Segment Start: DATASET RECORDS
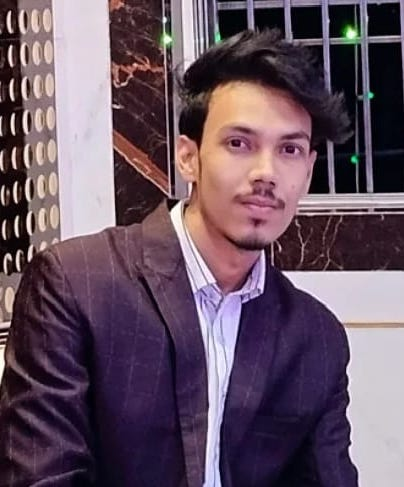
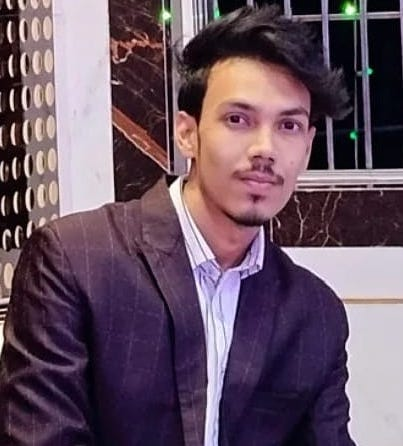
update

diff --git a/app/components/Home/Team/Team.tsx b/app/components/Home/Team/Team.tsx
@@ -153,7 +153,7 @@ const Teams = [
     },
     {
         name:"Md Ahshan Ahmad",
-        picture:"", 
+        picture:"/assets/team/volunteer/Ahshan.jpeg", 
         designation:"Member"
     },
     {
Segment End: DATASET RECORDS
▶ AIM OF THE EXERCISE:
Your answer should hold exactly the lines from the one containing "-153,7 +153,7 @@" to the last line of the data, both included, and no others.

▶ ANSWER TO THE EXERCISE:
@@ -153,7 +153,7 @@ const Teams = [
     },
     {
         name:"Md Ahshan Ahmad",
-        picture:"", 
+        picture:"/assets/team/volunteer/Ahshan.jpeg", 
         designation:"Member"
     },
     {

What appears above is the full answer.